In partnership with Hivos, the Information and Research Center King Hussein Foundation (IRCKHF) organized a roundtable for key stakeholders in preparation for its upcoming qualitative study on the impact social security amendments concerning maternity benefits have on women’s employment in the private sector.
Goal of the meeting
The main goal of the meeting was to have the stakeholders’ feedback on the research question and sub-questions, in addition to hearing their perspectives related to the research and what to focus on.
Major issues were raised by the attendees such as the importance of knowing how many women quit their jobs prior to benefiting from maternity pension, or those who kept working without benefiting from the Maternity Fund. Also, stakeholders pointed out that many women withdrew from the job market on account of economic violence, and not because of pregnancy or giving birth. Furthermore, given the clear impact husbands have on their wives’ employment choices, holding focus groups with the former could be highly beneficial for the study. Finally, stakeholders underscored that there might be an increase in the employment of females in numbers. However, this population does not necessarily include the married ones, or those with children, but single women who do not benefit from the Maternity Fund. Therefore, employed women should be divided according to their marital status and the number of children they have to better reflect reality. Consequently, hiring and retaining practices of organizations should be investigated to unveil whether single women are more prone to get hired than married ones by companies that are trying to avoid paying for the Maternity Fund.
Importance of consultation meetings

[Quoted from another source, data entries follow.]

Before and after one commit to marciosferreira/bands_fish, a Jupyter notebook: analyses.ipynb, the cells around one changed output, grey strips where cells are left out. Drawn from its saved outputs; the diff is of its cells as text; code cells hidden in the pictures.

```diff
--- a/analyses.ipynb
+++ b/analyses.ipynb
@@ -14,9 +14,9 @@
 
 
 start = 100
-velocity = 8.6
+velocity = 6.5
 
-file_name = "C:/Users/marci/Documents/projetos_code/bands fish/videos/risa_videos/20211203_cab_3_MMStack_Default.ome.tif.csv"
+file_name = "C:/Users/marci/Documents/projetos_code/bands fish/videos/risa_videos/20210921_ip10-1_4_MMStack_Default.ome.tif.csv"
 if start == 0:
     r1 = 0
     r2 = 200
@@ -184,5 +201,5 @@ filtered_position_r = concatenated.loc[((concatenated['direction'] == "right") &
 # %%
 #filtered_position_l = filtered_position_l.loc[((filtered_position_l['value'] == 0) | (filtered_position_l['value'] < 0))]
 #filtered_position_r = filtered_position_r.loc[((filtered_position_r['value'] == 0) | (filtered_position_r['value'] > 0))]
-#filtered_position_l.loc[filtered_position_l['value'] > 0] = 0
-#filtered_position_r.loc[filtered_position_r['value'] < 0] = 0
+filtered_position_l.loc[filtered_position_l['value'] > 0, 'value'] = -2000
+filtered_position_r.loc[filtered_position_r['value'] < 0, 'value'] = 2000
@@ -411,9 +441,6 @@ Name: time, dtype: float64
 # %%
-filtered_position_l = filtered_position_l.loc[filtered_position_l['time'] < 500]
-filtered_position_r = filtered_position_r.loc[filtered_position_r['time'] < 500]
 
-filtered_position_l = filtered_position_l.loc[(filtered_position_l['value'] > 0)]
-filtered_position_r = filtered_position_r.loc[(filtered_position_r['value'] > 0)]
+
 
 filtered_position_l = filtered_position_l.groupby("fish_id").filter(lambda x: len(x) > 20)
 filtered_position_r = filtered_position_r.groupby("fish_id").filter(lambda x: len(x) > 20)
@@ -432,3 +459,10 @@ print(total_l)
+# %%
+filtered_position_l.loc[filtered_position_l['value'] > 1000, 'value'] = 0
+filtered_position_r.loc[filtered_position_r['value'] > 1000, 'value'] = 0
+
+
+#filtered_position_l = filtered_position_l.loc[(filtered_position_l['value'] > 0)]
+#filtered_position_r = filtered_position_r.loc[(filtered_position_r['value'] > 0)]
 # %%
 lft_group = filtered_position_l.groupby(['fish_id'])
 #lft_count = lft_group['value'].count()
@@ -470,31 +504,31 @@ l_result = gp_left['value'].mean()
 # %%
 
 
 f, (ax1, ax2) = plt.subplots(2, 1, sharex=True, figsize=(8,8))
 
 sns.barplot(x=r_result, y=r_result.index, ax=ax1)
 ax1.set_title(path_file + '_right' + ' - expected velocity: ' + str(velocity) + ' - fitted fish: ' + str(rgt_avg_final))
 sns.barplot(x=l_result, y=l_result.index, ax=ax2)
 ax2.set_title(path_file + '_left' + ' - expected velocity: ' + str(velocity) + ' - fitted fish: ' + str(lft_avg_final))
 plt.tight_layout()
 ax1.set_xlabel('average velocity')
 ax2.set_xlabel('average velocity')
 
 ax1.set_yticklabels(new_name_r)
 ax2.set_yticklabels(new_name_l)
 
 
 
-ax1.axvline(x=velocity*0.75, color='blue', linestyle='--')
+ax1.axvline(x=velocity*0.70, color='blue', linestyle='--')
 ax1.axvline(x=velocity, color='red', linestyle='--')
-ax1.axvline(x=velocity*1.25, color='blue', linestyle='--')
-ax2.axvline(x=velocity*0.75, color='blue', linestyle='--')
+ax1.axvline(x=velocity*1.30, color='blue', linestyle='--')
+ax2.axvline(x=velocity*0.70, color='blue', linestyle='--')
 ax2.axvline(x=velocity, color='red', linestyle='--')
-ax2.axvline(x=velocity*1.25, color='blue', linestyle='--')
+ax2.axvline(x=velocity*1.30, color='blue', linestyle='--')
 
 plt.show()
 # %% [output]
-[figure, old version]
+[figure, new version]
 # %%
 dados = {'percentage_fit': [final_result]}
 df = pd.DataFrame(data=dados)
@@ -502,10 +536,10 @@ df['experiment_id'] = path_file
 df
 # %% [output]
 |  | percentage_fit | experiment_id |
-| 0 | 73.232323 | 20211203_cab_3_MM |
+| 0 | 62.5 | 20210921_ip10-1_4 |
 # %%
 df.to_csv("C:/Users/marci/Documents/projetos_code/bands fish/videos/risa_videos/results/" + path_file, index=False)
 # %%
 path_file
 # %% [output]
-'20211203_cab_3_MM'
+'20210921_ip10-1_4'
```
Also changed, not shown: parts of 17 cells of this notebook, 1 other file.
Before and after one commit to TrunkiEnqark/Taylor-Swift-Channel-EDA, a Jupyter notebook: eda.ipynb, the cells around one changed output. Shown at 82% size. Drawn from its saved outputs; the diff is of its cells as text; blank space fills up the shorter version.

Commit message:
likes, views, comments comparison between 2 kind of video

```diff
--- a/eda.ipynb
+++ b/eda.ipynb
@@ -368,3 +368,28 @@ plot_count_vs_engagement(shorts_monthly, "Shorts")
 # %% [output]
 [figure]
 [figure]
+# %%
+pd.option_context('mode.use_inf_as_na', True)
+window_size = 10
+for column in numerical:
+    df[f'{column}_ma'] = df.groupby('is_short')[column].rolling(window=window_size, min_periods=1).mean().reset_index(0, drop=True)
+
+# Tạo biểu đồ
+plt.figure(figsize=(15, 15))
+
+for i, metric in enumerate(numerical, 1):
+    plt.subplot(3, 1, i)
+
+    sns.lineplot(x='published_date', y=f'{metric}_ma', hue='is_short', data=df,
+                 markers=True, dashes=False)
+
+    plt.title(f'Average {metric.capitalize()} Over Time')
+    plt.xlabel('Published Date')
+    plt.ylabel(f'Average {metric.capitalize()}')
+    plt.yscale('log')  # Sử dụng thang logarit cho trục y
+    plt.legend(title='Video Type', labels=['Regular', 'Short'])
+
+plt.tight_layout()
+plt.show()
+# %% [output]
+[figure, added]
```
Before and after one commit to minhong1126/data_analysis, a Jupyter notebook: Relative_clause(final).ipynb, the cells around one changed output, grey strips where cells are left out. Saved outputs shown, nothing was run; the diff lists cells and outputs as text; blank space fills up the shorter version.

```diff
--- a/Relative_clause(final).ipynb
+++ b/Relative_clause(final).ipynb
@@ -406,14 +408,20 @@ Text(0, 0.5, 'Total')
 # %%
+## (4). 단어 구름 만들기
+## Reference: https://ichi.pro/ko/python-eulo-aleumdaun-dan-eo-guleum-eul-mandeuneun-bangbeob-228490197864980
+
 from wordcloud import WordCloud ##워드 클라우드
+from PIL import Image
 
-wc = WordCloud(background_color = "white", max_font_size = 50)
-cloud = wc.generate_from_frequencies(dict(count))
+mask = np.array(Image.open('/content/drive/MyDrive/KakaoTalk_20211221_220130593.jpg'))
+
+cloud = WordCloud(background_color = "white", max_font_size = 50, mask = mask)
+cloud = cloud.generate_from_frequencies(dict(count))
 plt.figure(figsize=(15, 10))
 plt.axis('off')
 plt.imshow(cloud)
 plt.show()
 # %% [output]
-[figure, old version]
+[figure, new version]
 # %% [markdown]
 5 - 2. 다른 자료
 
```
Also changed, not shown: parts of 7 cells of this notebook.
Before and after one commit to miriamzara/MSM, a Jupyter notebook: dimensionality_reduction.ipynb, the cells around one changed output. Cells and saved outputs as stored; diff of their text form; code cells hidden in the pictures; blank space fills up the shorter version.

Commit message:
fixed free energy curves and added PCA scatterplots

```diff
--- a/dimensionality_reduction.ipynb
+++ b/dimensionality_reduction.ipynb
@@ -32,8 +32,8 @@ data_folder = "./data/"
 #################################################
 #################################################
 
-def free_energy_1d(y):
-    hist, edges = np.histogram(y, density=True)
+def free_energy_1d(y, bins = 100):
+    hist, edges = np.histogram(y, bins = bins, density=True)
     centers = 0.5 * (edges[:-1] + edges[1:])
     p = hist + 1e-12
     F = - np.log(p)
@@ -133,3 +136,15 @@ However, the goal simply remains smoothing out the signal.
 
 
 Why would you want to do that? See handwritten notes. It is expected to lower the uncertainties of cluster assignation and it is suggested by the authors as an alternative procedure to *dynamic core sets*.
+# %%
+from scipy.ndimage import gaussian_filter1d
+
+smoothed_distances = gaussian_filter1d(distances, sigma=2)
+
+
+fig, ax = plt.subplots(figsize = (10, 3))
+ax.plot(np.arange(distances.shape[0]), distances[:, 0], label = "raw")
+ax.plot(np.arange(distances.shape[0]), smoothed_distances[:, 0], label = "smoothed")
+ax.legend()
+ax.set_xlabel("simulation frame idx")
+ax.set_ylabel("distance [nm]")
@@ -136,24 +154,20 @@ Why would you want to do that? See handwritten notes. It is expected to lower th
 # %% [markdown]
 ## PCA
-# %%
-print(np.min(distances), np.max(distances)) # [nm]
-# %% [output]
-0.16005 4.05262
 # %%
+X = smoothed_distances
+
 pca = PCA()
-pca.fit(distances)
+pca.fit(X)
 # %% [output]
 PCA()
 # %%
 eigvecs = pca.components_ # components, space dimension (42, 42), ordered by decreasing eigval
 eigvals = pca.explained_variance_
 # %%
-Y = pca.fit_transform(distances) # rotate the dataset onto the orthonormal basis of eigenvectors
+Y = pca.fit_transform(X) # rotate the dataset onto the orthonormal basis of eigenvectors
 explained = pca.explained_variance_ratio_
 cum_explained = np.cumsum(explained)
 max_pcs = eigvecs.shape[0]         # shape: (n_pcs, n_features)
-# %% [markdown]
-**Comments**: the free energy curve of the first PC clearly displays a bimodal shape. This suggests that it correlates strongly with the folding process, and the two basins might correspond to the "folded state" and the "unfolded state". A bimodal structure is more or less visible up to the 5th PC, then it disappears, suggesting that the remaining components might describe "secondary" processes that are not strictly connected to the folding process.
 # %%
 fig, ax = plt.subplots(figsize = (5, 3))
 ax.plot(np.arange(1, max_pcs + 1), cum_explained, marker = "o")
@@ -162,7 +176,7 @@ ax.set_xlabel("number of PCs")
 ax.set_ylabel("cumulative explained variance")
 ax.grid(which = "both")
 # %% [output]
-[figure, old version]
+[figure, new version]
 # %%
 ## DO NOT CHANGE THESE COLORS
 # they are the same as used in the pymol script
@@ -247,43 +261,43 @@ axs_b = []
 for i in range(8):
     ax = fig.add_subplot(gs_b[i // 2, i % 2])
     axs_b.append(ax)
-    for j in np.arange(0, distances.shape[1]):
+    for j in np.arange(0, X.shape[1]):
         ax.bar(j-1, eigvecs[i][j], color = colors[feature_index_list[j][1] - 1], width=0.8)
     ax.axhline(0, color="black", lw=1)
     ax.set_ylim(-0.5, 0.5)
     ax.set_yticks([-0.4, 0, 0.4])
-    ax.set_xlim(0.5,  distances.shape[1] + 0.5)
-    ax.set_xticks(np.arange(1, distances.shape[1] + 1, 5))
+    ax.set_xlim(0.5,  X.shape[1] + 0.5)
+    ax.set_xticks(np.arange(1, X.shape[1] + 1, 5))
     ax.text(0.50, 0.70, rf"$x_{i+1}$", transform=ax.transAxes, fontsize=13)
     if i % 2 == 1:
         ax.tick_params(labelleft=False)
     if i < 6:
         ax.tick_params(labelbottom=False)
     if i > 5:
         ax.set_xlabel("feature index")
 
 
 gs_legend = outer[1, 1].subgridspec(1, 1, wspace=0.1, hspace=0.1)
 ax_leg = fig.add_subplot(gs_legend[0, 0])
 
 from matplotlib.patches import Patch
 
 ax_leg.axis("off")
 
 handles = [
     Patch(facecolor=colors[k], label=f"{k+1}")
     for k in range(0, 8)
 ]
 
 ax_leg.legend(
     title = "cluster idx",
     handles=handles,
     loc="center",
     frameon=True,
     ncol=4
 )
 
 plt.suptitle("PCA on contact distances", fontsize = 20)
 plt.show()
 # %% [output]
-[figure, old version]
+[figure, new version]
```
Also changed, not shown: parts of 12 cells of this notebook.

Consultation meetings are important to Hivos for a number of reasons. First of all, they allow to build the ownership of the local communities in identifying their priorities. Second, they promote coordination in order to avoid duplication by increasing the synergetic between stakeholders active in the same field. Third, they encourage a participatory approach; this implies that the more parties are involved the more feedback there is.